- _HOW TO COMPLETE THIS TASK_:
In the entries that follow, find every line containing "Typography" and copy it.

(Records excerpted from a collection)
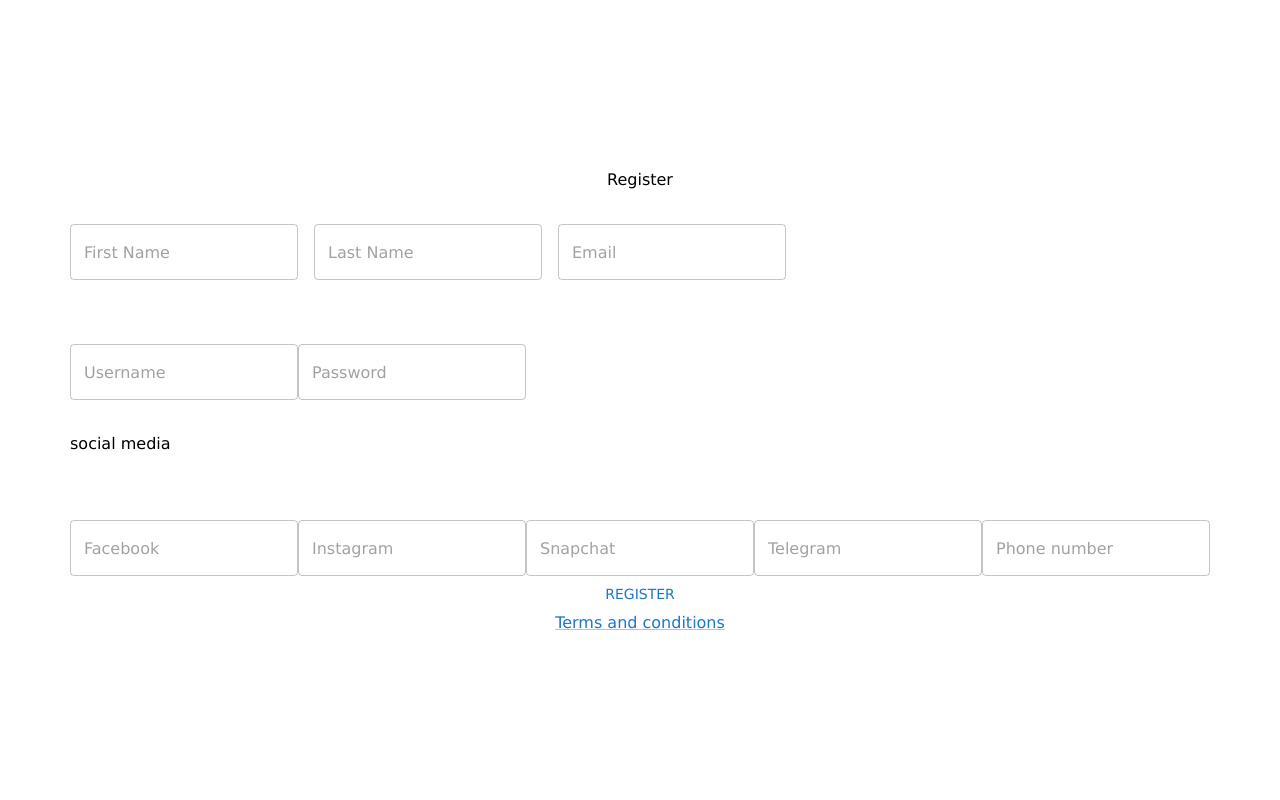
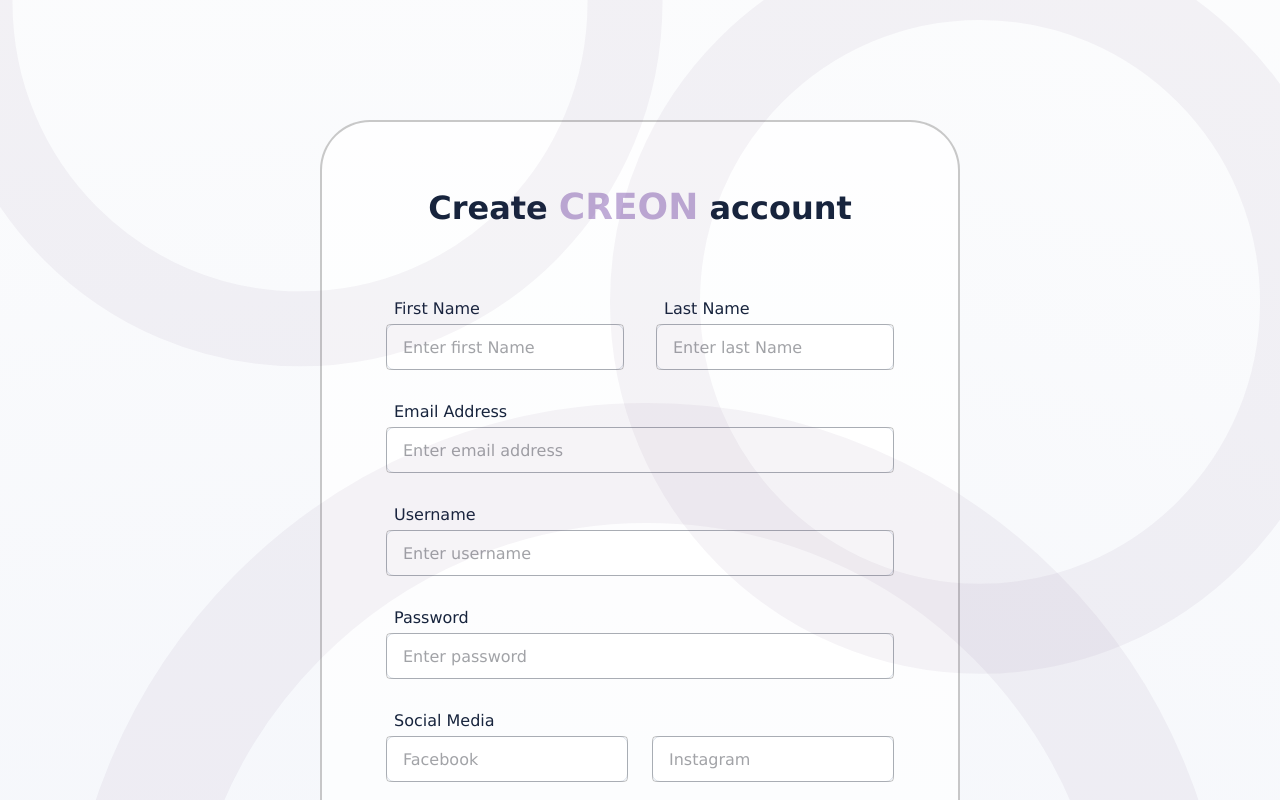
Before and after one commit to forybogdanov/bit-by-bit, a Next.js app in the folder frontend/: page /register in a window 1280 px wide. Shown: the top 800 px of the page. Built offline with nearby package versions, Linux system fonts and the light colour scheme.

Commit message:
fix: login & register

```diff
--- a/frontend/src/app/components/Footer/Footer.tsx
+++ b/frontend/src/app/components/Footer/Footer.tsx
@@ -30,8 +30,8 @@ export default function Footer() {
                         )}
                     </Grid>
                     <Grid display={'flex'} flexDirection={'column'} rowGap={3}>
-                        <Button className={'buttonSecondaryBordered'}>Sign in</Button>
-                        <Button className={'buttonPrimary'}>Join us now</Button>
+                        <Button className={'buttonSecondaryBordered'} href={'/signin'}>Sign in</Button>
+                        <Button className={'buttonPrimary'} href={'/register'}>Join us now</Button>
                     </Grid>
                 </Grid>
             </Grid>
--- a/frontend/src/app/components/Header/Header.tsx
+++ b/frontend/src/app/components/Header/Header.tsx
@@ -12,8 +12,8 @@ export default function Header() {
                 <Typography>PROJECT</Typography>
             </Grid>
             <Grid display={'flex'} columnGap={2} alignItems={'center'}>
-                <Button className={'buttonSecondary'}>Sign in</Button>
-                <Button className={'buttonPrimary'}>Join us now</Button>
+                <Button className={'buttonSecondary'} href={'/signin'}>Sign in</Button>
+                <Button className={'buttonPrimary'} href={'/register'}>Join us now</Button>
             </Grid>
         </Grid>
     )
--- a/frontend/src/app/register/page.tsx
+++ b/frontend/src/app/register/page.tsx
@@ -2,38 +2,75 @@ import * as React from "react";
 import "./style.css";
 import { Button, Grid, Link, TextField, Typography } from "@mui/material";
 
+function CircleFirst() {
+    return (
+        <svg xmlns="http://www.w3.org/2000/svg" width="1195" height="1200" viewBox="0 0 1195 1200" fill="none" className={'circleFirst'}>
+            <path opacity="0.05" d="M1119.26 600C1119.26 890.289 885.154 1125 597.129 1125C309.104 1125 75 890.289 75 600C75 309.711 309.104 75 597.129 75C885.154 75 1119.26 309.711 1119.26 600Z" stroke="#4B3564" strokeWidth="120"/>
+        </svg>
+    )
+}
+
+function CircleSecond() {
+    return (
+        <svg xmlns="http://www.w3.org/2000/svg" width="800" height="804" viewBox="0 0 800 804" fill="none" className={'circleSecond'}>
+            <path opacity="0.05" d="M725 401.923C725 582.817 579.154 728.846 400 728.846C220.846 728.846 75 582.817 75 401.923C75 221.029 220.846 75 400 75C579.154 75 725 221.029 725 401.923Z" stroke="#4B3564" strokeWidth="75"/>
+        </svg>
+    )
+}
+
+function CircleThird() {
+    return (
+        <svg xmlns="http://www.w3.org/2000/svg" width="800" height="804" viewBox="0 0 800 804" fill="none" className={'circleThird'}>
+            <path opacity="0.05" d="M725 401.923C725 582.817 579.154 728.846 400 728.846C220.846 728.846 75 582.817 75 401.923C75 221.029 220.846 75 400 75C579.154 75 725 221.029 725 401.923Z" stroke="#4B3564" strokeWidth="90"/>
+        </svg>
+    )
+}
+
 export default function Register() {
     return (
-        <Grid display={'flex'} height={'100vh'} alignItems={'center'} justifyContent={'center'} flexDirection={'column'}>
-            <Typography marginBottom={4}>Register</Typography>
-            <Grid display={'flex'} flexDirection={'column'} gap={4}>
-                <Grid display={'flex'} gap={2}>
-                    <Grid item xs={6}>
-                        <TextField variant="outlined" placeholder={'First Name'}></TextField>
-                    </Grid>
-                    <Grid item xs={6}>
-                        <TextField variant="outlined" placeholder={'Last Name'}></TextField>
-                    </Grid>
-                    <Grid item xs={12}>
-                        <TextField variant="outlined" placeholder={'Email'}></TextField>
+        <Grid display={'flex'} alignItems={'center'} justifyContent={'center'} flexDirection={'column'} className={'register'}>
+            <Grid className={'formWrapper'}>
+                <Typography className={'createAccountText'}>Create <span className={'platformName'}>CREON</span> account</Typography>
+                <Grid display={'flex'} flexDirection={'column'} gap={4}>
+                    <Grid display={'flex'} width={'100%'} flexDirection={'column'} gap={4}>
+                        <Grid item width={'100%'} display={'flex'} gap={4}>
+                            <Grid item width={'50%'}>
+                                <Typography className={'textFieldLabel'}>First Name</Typography>
+                                <TextField variant="outlined" placeholder={'Enter first Name'} className={'textField'}/>
+                            </Grid>
+                            <Grid item width={'50%'}>
+                                <Typography className={'textFieldLabel'}>Last Name</Typography>
+                                <TextField variant="outlined" placeholder={'Enter last Name'} className={'textField'}/>
+                            </Grid>
+                        </Grid>
+                        <Grid item>
+                            <Typography className={'textFieldLabel'}>Email Address</Typography>
+                            <TextField variant="outlined" placeholder={'Enter email address'} className={'textField'}/>
+                        </Grid>
+                        <Grid item>
+                            <Typography className={'textFieldLabel'}>Username</Typography>
+                            <TextField variant="outlined" placeholder={'Enter username'} className={'textField'}/>
+                        </Grid>
+                        <Grid item>
+                            <Typography className={'textFieldLabel'}>Password</Typography>
+                            <TextField variant="outlined" placeholder={'Enter password'} className={'textField'}/>
+                        </Grid>
+                        <Grid display={'flex'} flexDirection={'column'} xs={12}>
+                            <Typography className={'textFieldLabel'}>Social Media</Typography>
+                            <Grid className={'socialMediaWrapper'}>
+                                <TextField variant="outlined" placeholder={'Facebook'} className={'textField socialMedia'}/>
+                                <TextField variant="outlined" placeholder={'Instagram'} className={'textField socialMedia'}/>
+                                <TextField variant="outlined" placeholder={'Snapchat'} className={'textField socialMedia'}/>
+                                <TextField variant="outlined" placeholder={'Phone number'} className={'textField socialMedia'}/>
+                            </Grid>
+                        </Grid>
                     </Grid>
                 </Grid>
-                <Grid display={'flex'} xs={12} marginTop={4}>
-                    <TextField variant="outlined" placeholder={'Username'}></TextField>
-                    <TextField variant="outlined" placeholder={'Password'}></TextField>
-                </Grid>
-                <Typography>social media</Typography>
-                <Grid display={'flex'} xs={12} marginTop={4}>
-                    <TextField variant="outlined" placeholder={'Facebook'}></TextField>
-                    <TextField variant="outlined" placeholder={'Instagram'}></TextField>
-                    <TextField variant="outlined" placeholder={'Snapchat'}></TextField>
-                    <TextField variant="outlined" placeholder={'Telegram'}></TextField>
-                    <TextField variant="outlined" placeholder={'Phone number'}></TextField>
-                </Grid>
+                <Button className={'signUpButton'}>Sign Up</Button>
             </Grid>
-
-            <Button>Register</Button>
-            <Link>Terms and conditions</Link>
+            <CircleFirst/>
+            <CircleSecond/>
+            <CircleThird/>
         </Grid>
     )
 }
--- a/frontend/src/app/register/style.css
+++ b/frontend/src/app/register/style.css
@@ -0,0 +1,116 @@
+.register {
+    background: radial-gradient(198.85% 179.83% at 33.72% 173.01%, #EEF1F9 0%, rgba(237, 240, 245, 0.20) 100%);
+    padding: 15vh 25vw;
+    position: relative;
+    overflow: hidden;
+    min-height: 100vh;
+}
+
+.register .platformName {
+    color: #C0ACD7;
+    font-weight: 900;
+    font-size: 36px;
+}
+
+.register .formWrapper {
+    width: 100%;
+    display: flex;
+    flex-direction: column;
+    align-items: center;
+    padding: 5vw;
+    background: rgba(255, 255, 255, 0.7);
+    border: 2px solid rgba(145, 145, 145, 0.5);
+    border-radius: 50px;
+}
+
+.register .circleFirst {
+    position: absolute;
+    bottom: -450px;
+    left: 50px;
+}
+
+.register .circleSecond {
+    position: absolute;
+    top: -400px;
+    left: -100px;
+}
+
+.register .circleThird {
+    position: absolute;
+    top: -100px;
+    right: -100px;
+}
+
+.register .createAccountText {
+    color: #17243D;
+    font-size: 32px;
+    font-style: normal;
+    font-weight: 800;
+    line-height: normal;
+    margin-bottom: 72px;
+}
+
+.register .textFieldLabel {
+    color: #17243D;
+    font-size: 16px;
+    font-style: normal;
+    font-weight: 500;
+    line-height: normal;
+    margin: 0 0 6px 8px;
+}
+
+.register .textField {
+    width: 100%;
+    border-radius: 8px;
+}
+
+.register .textField input {
+    display: flex;
+    height: 44px;
+    padding: 0 16px;
+    align-items: center;
+    gap: 12px;
+    align-self: stretch;
+    border-radius: 8px;
+    border: 1px solid #DBE1EA;
+    color: #22252f;
+    font-size: 16px;
+    font-style: normal;
+    font-weight: 400;
+    line-height: normal;
+    width: 100%;
+    background: #FFF;
+}
+
+.register .socialMediaWrapper {
+    gap: 24px;
+    display: flex;
+    flex-wrap: wrap;
+}
+
+.register .socialMedia {
+    width: calc((100% - 24px) / 2);
+}
+
+.register .signUpButton {
+    display: flex;
+    width: 300px;
+    text-transform: none;
+    color: #FFF;
+    height: 40px;
+    font-weight: 600;
+    padding: 0 24px 0 16px;
+    justify-content: center;
+    align-items: center;
+    gap: 10px;
+    border-radius: 8px;
+    border: 1px solid #DBE1EA;
+    background: #17243D;
+    margin-top: 60px;
+}
+
+
+
+.css-120jok1-MuiInputBase-root-MuiOutlinedInput-root {
+    border-radius: 8px;
+}
```
Also changed, not shown: frontend/src/app/setup/style.css (+4 -4 lines), frontend/src/app/signin/page.tsx (+33 -4 lines), frontend/src/app/signin/style.css (+36 -2 lines).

- _RESPONSE AREA_:
                 <Typography>PROJECT</Typography>
 import { Button, Grid, Link, TextField, Typography } from "@mui/material";
-            <Typography marginBottom={4}>Register</Typography>
+                <Typography className={'createAccountText'}>Create <span className={'platformName'}>CREON</span> account</Typography>
+                                <Typography className={'textFieldLabel'}>First Name</Typography>
+                                <Typography className={'textFieldLabel'}>Last Name</Typography>
+                            <Typography className={'textFieldLabel'}>Email Address</Typography>
+                            <Typography className={'textFieldLabel'}>Username</Typography>
+                            <Typography className={'textFieldLabel'}>Password</Typography>
+                            <Typography className={'textFieldLabel'}>Social Media</Typography>
-                <Typography>social media</Typography>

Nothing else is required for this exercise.